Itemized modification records
● ● ●

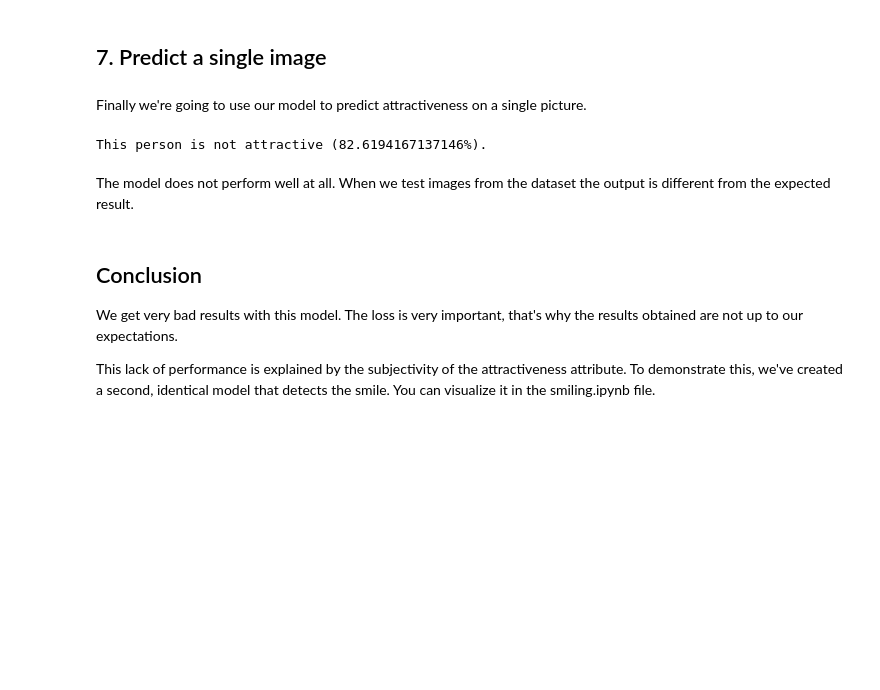
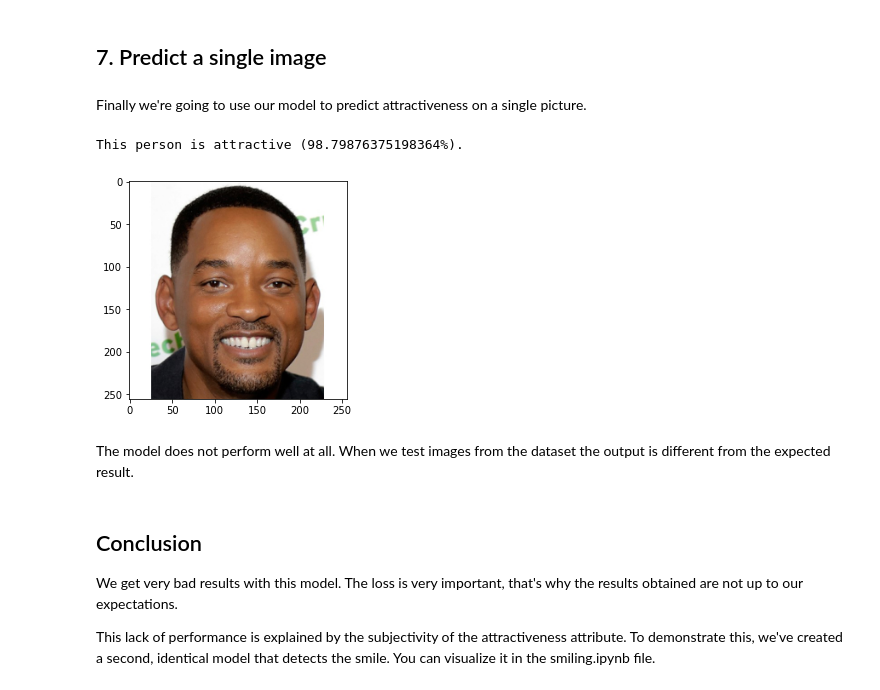
Before and after one commit to waraness99/cnn-using-celeba-dataset, a Jupyter notebook: model/attractiveness.ipynb, the cells around one changed output. Cells and saved outputs as stored; diff of their text form; code cells hidden in the pictures; blank space fills up the shorter version.

```diff
--- a/model/attractiveness.ipynb
+++ b/model/attractiveness.ipynb
@@ -13,6 +13,7 @@ MAIN_PATH = 'input/celeba_dataset/'
 DATA_PATH = MAIN_PATH + 'img_align_celeba/img_align_celeba/'
 ATTRIBUTE_PATH = MAIN_PATH + 'list_attr_celeba.csv'
 EXAMPLE_PIC = DATA_PATH + '000001.jpg'
+TEST_PIC_PATH = './test_pic/'
 # %% [markdown]
 ## 2. Import and explore dataset
 
@@ -287,11 +225,20 @@ def classify(imagePath):
       prediction = 'not attractive'
       probability = 1 - result[0][0]
   print("This person is " + prediction + " (" + str(probability * 100) + "%).")
-# %%
-imageToClassify = DATA_PATH + "000006.jpg"
-classify(imageToClassify)
-# %% [output]
-This person is not attractive (82.6194167137146%).
+# %%
+from keras.preprocessing.image import load_img
+
+def showImage(imagePath):
+  img = load_img(imagePath)
+  plt.imshow(img)
+  plt.show()
+# %%
+imageToClassify = TEST_PIC_PATH + "2.jpg" # Can test from 0 to 3
+classify(imageToClassify)
+showImage(imageToClassify)
+# %% [output]
+This person is attractive (98.79876375198364%).
+[figure, added]
 # %% [markdown]
 The model does not perform well at all. When we test images from the dataset the output is different from the expected result.
 # %% [markdown]
```
Also changed, not shown: parts of 11 cells of this notebook, 8 other files.
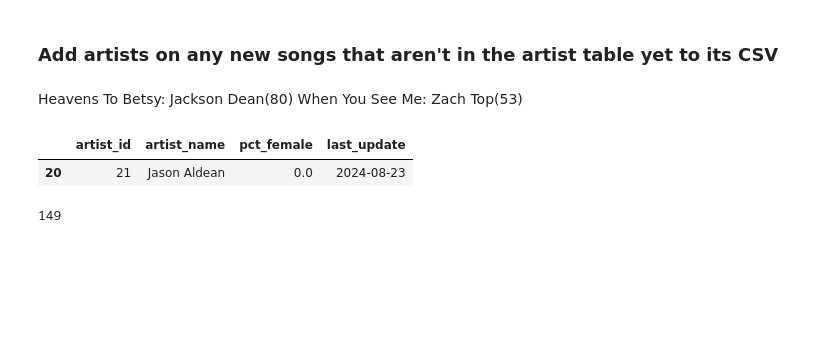
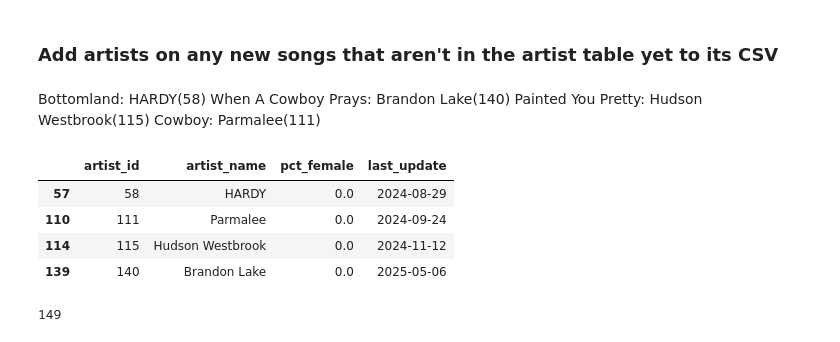
Before and after one commit to jwmanahan/billboard, a Jupyter notebook: add_new_week.ipynb, the cells around one changed output. Drawn from its saved outputs; the diff is of its cells as text; code cells hidden in the pictures; blank space fills up the shorter version.

```diff
--- a/add_new_week.ipynb
+++ b/add_new_week.ipynb
@@ -145,18 +145,26 @@ print(list(new_song_to_rank.keys()))
 # %% [markdown]
 ### Add artists on any new songs that aren't in the artist table yet to its CSV
 # %% [markdown]
-Heavens To Betsy: Jackson Dean(80)
-When You See Me: Zach Top(53)
+Bottomland: HARDY(58)
+When A Cowboy Prays: Brandon Lake(140)
+Painted You Pretty: Hudson Westbrook(115)
+Cowboy: Parmalee(111)
 # %%
 df_artist = pd.read_csv('source_data/artist.csv')
 # %%
 new_song_artists = [
-    'Jason Aldean'
+    'HARDY'
+    , 'Brandon Lake'
+    , 'Hudson Westbrook'
+    , 'Parmalee'
 ]
 df_artist[df_artist['artist_name'].isin(new_song_artists)]
 # %% [output]
 |  | artist_id | artist_name | pct_female | last_update |
-| 20 | 21 | Jason Aldean | 0.0 | 2024-08-23 |
+| 57 | 58 | HARDY | 0.0 | 2024-08-29 |
+| 110 | 111 | Parmalee | 0.0 | 2024-09-24 |
+| 114 | 115 | Hudson Westbrook | 0.0 | 2024-11-12 |
+| 139 | 140 | Brandon Lake | 0.0 | 2025-05-06 |
 # %%
 df_artist['artist_id'].max()
 # %% [output]
```
Also changed, not shown: parts of 22 cells of this notebook, 5 other files.
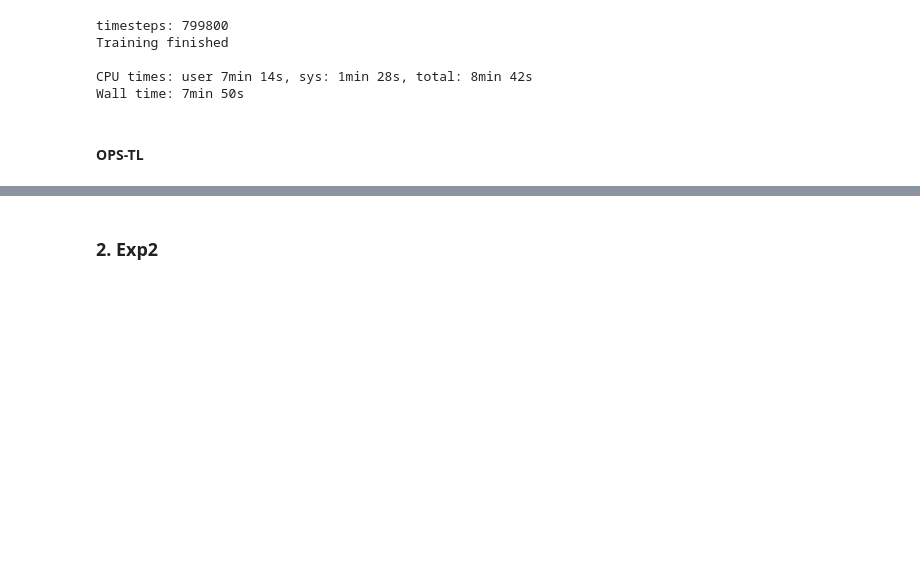
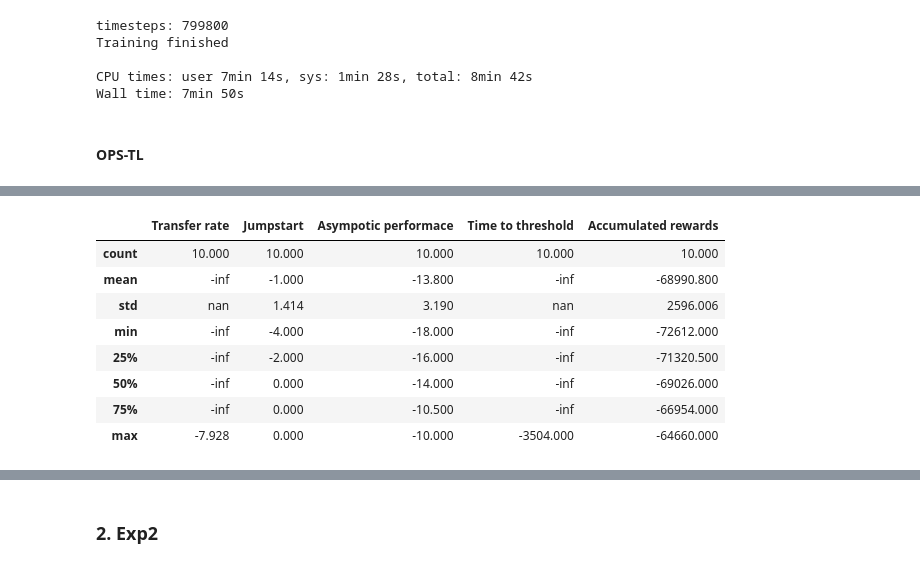
Before and after one commit to YangTA0/NegativeTransferEx, a Jupyter notebook: Baseline.ipynb, the cells around one changed output, grey strips where cells are left out. Cells and saved outputs as stored; diff of their text form; code cells hidden in the pictures; blank space fills up the shorter version.

```diff
--- a/Baseline.ipynb
+++ b/Baseline.ipynb
@@ -1038,7 +1431,7 @@ Wall time: 14min 51s
 %%time
 
 # training Taxi-v001 from scratch
-qlearn_episodes_length_v001, qlearn_penalties_v001, qlearn_rewards_v001,_, qlearn_q_table_v001 = transform(target_rl_algo = q_learning,
+qlearn_episodes_length_v001, qlearn_penalties_v001, qlearn_rewards_v001,_, qlearn_q_table_v001 = transform(tl_algo = q_learning,
                                                                                      episode_num = EPISODE_NUM,
                                                                                      repeat_times = REPEAT_TIMES,
                                                                                      target_task = "Taxi-v001",
@@ -2015,7 +2408,7 @@ Wall time: 8min 41s
 # %%
 %%time
 #qlearn_v001_003
-qlearn_episodes_length_v001_003, qlearn_penalties_v001_003,qlearn_rewards_v001_003, _, qlearn_q_table_v001_003 = transform(target_rl_algo= q_learning,
+qlearn_episodes_length_v001_003, qlearn_penalties_v001_003,qlearn_rewards_v001_003, _, qlearn_q_table_v001_003 = transform(tl_algo= q_learning,
                                                                                        episode_num = EPISODE_NUM,
                                                                                        repeat_times = REPEAT_TIMES,
                                                                                        target_task = "Taxi-v003",
@@ -2190,0 +2627,15 @@ Canvas(toolbar=Toolbar(toolitems=[('Home', 'Reset original view', 'home', 'home'
+# %%
+# qlearn-Far transfer
+res = get_results(qlearn_rewards_v003,qlearn_rewards_v001_003)
+res = pd.DataFrame(res)
+res.describe()
+# %% [output]
+|  | Transfer rate | Jumpstart | Asympotic performace | Time to threshold | Accumulated rewards |
+| count | 10.000 | 10.000 | 10.000 | 10.000 | 10.000 |
+| mean | -inf | -1.000 | -13.800 | -inf | -68990.800 |
+| std | nan | 1.414 | 3.190 | nan | 2596.006 |
+| min | -inf | -4.000 | -18.000 | -inf | -72612.000 |
+| 25% | -inf | -2.000 | -16.000 | -inf | -71320.500 |
+| 50% | -inf | 0.000 | -14.000 | -inf | -69026.000 |
+| 75% | -inf | 0.000 | -10.500 | -inf | -66954.000 |
+| max | -7.928 | 0.000 | -10.000 | -3504.000 | -64660.000 |
```
Also changed, not shown: parts of 141 cells of this notebook.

● ● ●

Task directions> The expected answer is a copy of every line in the entries that holds the word "files".

Written solution>
Also changed, not shown: parts of 11 cells of this notebook, 8 other files.
Also changed, not shown: parts of 22 cells of this notebook, 5 other files.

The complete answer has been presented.